What is effective professional development?
From my time in teaching, there were 3 types of teachers when it came to CPD:
- CPD is a regular aspect of their day-to-day. They are constantly scrolling through Twitter (#edutwitter) or Facebook, talking to colleagues and engaged with how they get better as a teacher.
- CPD is an occasional activity, whether it’s attending an INSET session, a course, or doing summer exam marking.
- CPD is something to think of when it comes to appraisal and you have to justify what you did in the last year to support your professional development. And then the thought goes away again until next September.
As with the different types of teachers, CPD provision is not consistent; it varies from country to country, and whilst some teachers have spoken to me of having “fantastic CPD opportunities in their school”, others have said, “there are no CPD opportunities and so I’ve had to do a masters”.
In 2011, the Centre for the Use of Research and Evidence in Education found that only 10% of CPD in English schools was transformative. Of the informative CPD, some are mandatory and statutory (such as safeguarding and asthma training) but that still leaves a lot of teachers for whom passive listening is the staple of their CPD provision. That coupled with budget cuts affecting all areas of school administration (including CPD) leads to a Catch 22...
How can schools develop their staff as cost-effectively as possible?
What if there was a solution where every teacher could choose their own development, act upon it, but still feed into the overall development of the school? Better still, what if it was done during class time and the resources needed amounted to the cost of a book per member of staff, or even just access to the world-wide-web?
Enter action research
When I first started teaching, I hadn’t heard of action research. In my RQT year, I heard of a school that had spent £3,000 on getting a university in to run an action research trial. When I came to my 4th year it was a mainstay in my school, no universities involved, no external speakers, just teachers and the internet.

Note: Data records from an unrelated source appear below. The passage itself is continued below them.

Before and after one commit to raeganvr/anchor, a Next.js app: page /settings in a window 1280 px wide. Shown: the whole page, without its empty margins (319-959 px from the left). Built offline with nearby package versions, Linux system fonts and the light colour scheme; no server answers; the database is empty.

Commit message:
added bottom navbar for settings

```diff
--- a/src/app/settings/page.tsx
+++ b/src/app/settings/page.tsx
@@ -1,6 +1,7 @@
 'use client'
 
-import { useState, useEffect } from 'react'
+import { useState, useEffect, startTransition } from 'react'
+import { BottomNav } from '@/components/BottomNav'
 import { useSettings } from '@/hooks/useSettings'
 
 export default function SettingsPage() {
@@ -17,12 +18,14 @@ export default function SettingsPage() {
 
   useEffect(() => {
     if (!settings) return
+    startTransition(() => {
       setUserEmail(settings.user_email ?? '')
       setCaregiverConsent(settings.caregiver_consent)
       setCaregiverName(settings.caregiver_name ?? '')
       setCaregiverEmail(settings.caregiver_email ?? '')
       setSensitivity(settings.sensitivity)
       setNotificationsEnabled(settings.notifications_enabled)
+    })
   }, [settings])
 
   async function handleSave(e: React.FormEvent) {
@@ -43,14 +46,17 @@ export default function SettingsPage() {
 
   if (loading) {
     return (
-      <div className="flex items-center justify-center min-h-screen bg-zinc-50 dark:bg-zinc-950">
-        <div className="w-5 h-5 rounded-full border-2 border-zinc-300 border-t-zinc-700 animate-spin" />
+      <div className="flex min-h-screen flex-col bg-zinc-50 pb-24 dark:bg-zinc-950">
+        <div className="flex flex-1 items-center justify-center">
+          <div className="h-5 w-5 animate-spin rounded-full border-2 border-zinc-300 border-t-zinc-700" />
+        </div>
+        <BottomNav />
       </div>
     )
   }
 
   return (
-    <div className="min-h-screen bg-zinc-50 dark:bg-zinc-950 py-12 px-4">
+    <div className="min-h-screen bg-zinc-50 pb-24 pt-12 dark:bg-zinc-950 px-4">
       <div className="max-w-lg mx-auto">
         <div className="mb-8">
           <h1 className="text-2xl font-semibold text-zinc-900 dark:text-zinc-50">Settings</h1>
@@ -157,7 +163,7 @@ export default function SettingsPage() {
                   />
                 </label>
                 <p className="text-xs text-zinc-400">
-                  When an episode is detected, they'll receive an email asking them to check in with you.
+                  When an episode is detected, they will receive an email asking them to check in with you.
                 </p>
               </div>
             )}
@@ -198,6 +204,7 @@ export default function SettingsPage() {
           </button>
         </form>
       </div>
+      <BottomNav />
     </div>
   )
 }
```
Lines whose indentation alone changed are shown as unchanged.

What is action research?
Action research itself has been around for decades, but as mentioned above it was in the universities’ domain. In short, action research is more likely to lead to transformative CPD as it is asking a teacher to physically implement something in their classroom and reflect upon it. Whilst you can get an expensive
(This is also OneStep CPD’s approach to professional development, and our logic model has been inspired by the work of the Education Endowment Foundation who lead lots of fantastic trials and evidence evaluations in schools.)
So how can you put action research into place in your classroom? Read on for our essential summary of action research...
1) Choosing a focus
This could be an area you are interested in or a problem you want to solve.
2) Choose your strategy
- If you are looking to solve a problem, find a tried and tested approach that has worked in a similar context to you. (Look at our case studies which also include school contexts.)
- If you are just interested in an area, find a strategy that you can engage with.
3) Set a time limit and also set what you want to see
- An in-class intervention generally should last no longer than 6 weeks before you see some improvement or impact. If you don't see some impact in this time then it is unlikely to work.
- A whole-school intervention may take a whole term to see any impact.
- When setting your targets, think of what does Utopia look like? If you solved your problem entirely, what would your classroom be like?
- To set specific targets, look at where you want to see the impact: behaviour, assessment results, engagement, etc.
4) Collect the data throughout the implementation
Whilst you are planning, decide the types of evidence you are going to collect and dates you are going to collect it. For example, if you are looking to see an improvement in how pupils are responding to feedback, you will want images of your marking and how pupil's respond to it throughout your implementation.
5) Analyse the data
At the end reflect on the process and look at your evidence - what was the impact on behaviour/assessment results/engagement?
6) Share your results with people in your school
Is your strategy worth trying? This is interesting if you find a positive or negative impact.
- If there is a positive impact you should want to share it with people in your team or with SLT so they can see a tried and tested method within your context.
- If there is a negative impact and you know other teachers use this strategy, you should still share it with people in your school so they can make an informed decision or can run a similar implementation.
7) Next steps
Do you do more research (put it into place for more time) or was it so effective it becomes part of your teaching arsenal? If it didn't work should you try it with another class in another way or never touch it again?
If you are interested in implementing an action research approach into your classroom, we have some free strategies available so you can see the results for yourself for free.
Sally Hill is the CPD Manager at OneStep CPD. She taught History in Manchester for 5 years, with time as a CPD lead and Head of History.
OneStep CPD champions authors, teachers and pedagogists through our strategies, allowing everyone to test ideas and adopt what works. Our blog does the same, providing a platform for anyone with an interest in education to share good practice and great ideas.
All opinions are those of the author and not necessarily OneStep CPD.